LUFKIN, Tex. - After more than 2 1/2 months of searching nearly 600,000 acres, the extraordinary process of recovering pieces of the space shuttle Columbia is coming to an end.
The painstaking search - which involved almost 6,000 people at its peak in early March - will essentially stop April 30, officials announced this week. The last of the three base camps that have served the people searching huge swaths of east Texas will close May 2.
Only 13 people will be left two weeks later. The mother ship for the operation - the Disaster Field Office in Lufkin - shuts May 10, and the remaining recovery operations will move to NASA's Johnson Space Center in Houston.
NASA Administrator Sean O'Keefe and other federal officials visited two of the camps yesterday, as well as the Lufkin headquarters. All praised the unprecedented cooperation between the space agency, the Federal Emergency Management Agency, the U.S. Forest Service, the Environmental Protection Agency, state and local agencies and the communities surrounding the area where the shuttle fell in pieces on Feb. 1.
"It wasn't just the Forest Service, it wasn't just the federal partners, the state partners, the local partners," said Jim Moseley, a deputy secretary of the federal Department of Agriculture who visited Lufkin yesterday.

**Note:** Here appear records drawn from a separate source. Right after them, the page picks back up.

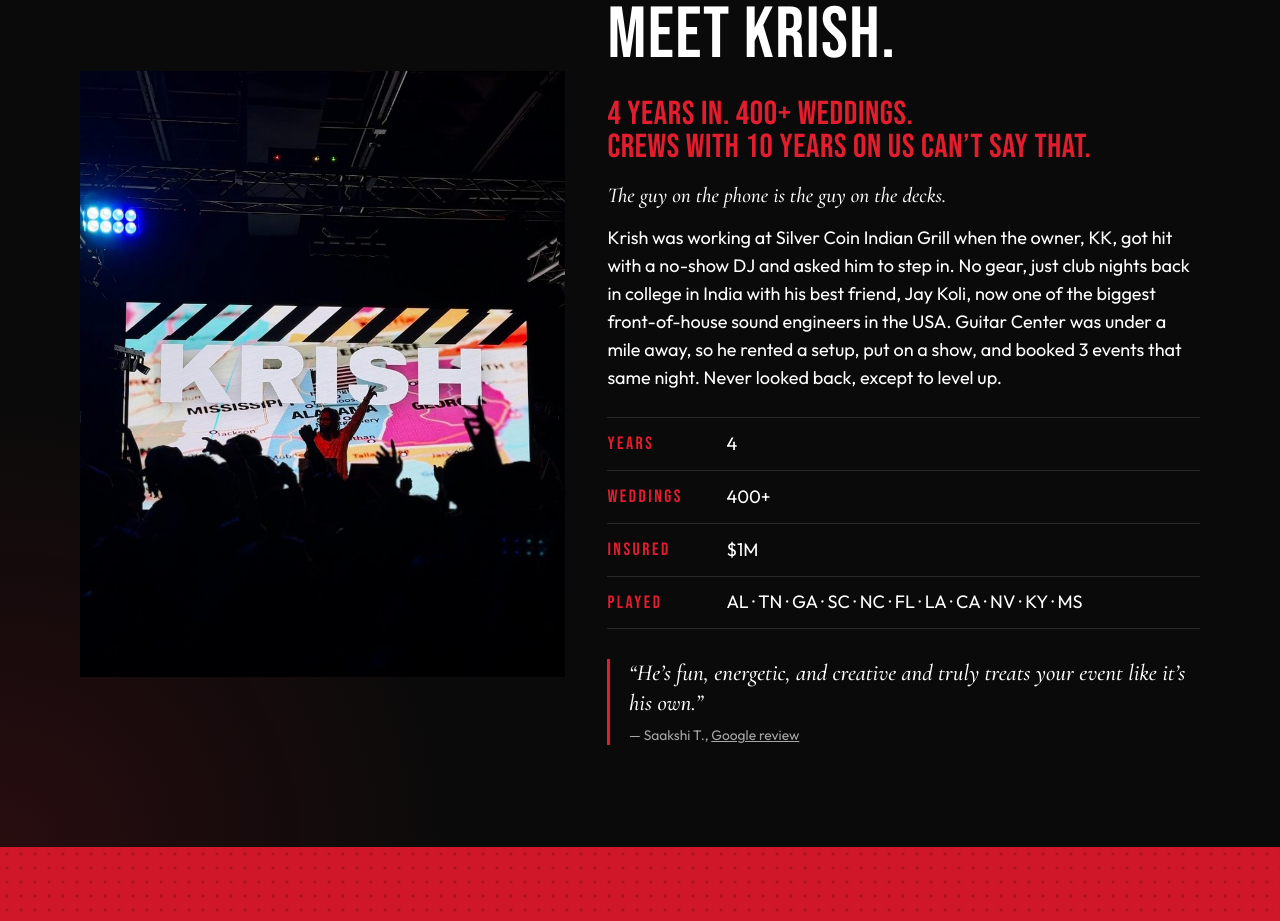
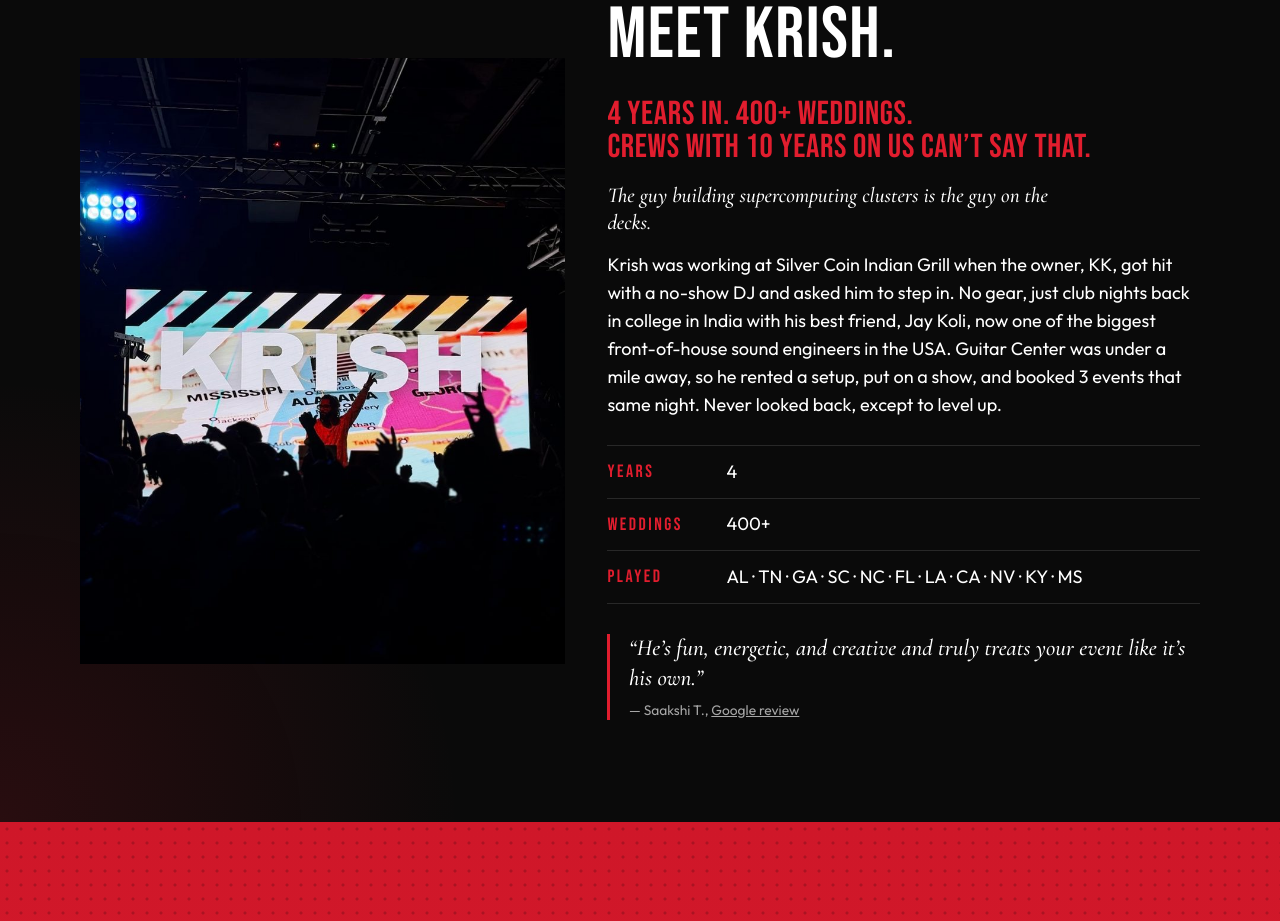
Before and after one commit to krish-mm/desisoundguys, a plain HTML site: page index.html in a window 1280 px wide. Shown: the part 5916-6837 px from the top of the page. Drawn offline with nearby package versions, Linux system fonts and the light colour scheme; no server answers.

Commit message:
Meet Krish: drop Insured stat, supercomputing line (Krish)

```diff
--- a/index.html
+++ b/index.html
@@ -465,11 +465,11 @@
         <div>
           <h2>Meet Krish.</h2>
           <p class="team-claim">4 years in. 400+ weddings.<br>Crews with 10 years on us can’t say that.</p>
-          <p class="bar-body">The guy on the phone is the guy on the decks.</p>
+          <p class="bar-body">The guy building supercomputing clusters is the guy on the decks.</p>
           <p class="team-bio">Krish was working at Silver Coin Indian Grill when the owner, KK, got hit with a no-show DJ and asked him to step in. No gear, just club nights back in college in India with his best friend, Jay Koli, now one of the biggest front-of-house sound engineers in the USA. Guitar Center was under a mile away, so he rented a setup, put on a show, and booked 3 events that same night. Never looked back, except to level up.</p>
           <dl class="team-facts">
             <div><dt>Years</dt><dd>4</dd></div>
-            <div><dt>Weddings</dt><dd>400+</dd></div><div><dt>Insured</dt><dd>$1M</dd></div>
+            <div><dt>Weddings</dt><dd>400+</dd></div>
             <div><dt>Played</dt><dd>AL · TN · GA · SC · NC · FL · LA · CA · NV · KY · MS</dd></div>
             <!-- Team row hidden until Krish sends names and roles: <div><dt>Team</dt><dd>[Add: team names and roles]</dd></div> -->
           </dl>
```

"I've heard time and time again that it was just the people of east Texas, and it is to them I really sing my praises for their accomplishments."
The search began immediately after Columbia broke apart on re-entry. More than 70,000 pieces of the doomed shuttle have been recovered in east Texas and part of Louisiana - roughly 37 percent of the orbiter's weight. Ground search teams have covered 78 percent of the designated area, and the air search has covered 80 percent of the grid. Underwater search efforts ended last week.
There are still parts of Utah and Nevada where searchers are hoping to find debris that fell off the shuttle as it began to break up, in areas where radar picked up bits and pieces at the time of the accident.
Inside the Lufkin headquarters, hundreds of workers are still churning out maps of the search area, helping with identification of the pieces found and organizing the entire effort.
Wayne Fairley, the deputy FEMA coordinating officer in Lufkin, said that at a recent meeting, the dozen or so people in the room talked fondly of their time here.
"We all agreed that there was something about this disaster that gave every single person who worked on it a common bond. We couldn't name it, could not describe it but there was something here," he said.
"Even though we all want to go home to our families, we're doing it reluctantly because we think there's more we can do, even though we know it has to end."
Gwyneth K. Shaw writes for the Orlando Sentinel, a Tribune Publishing newspaper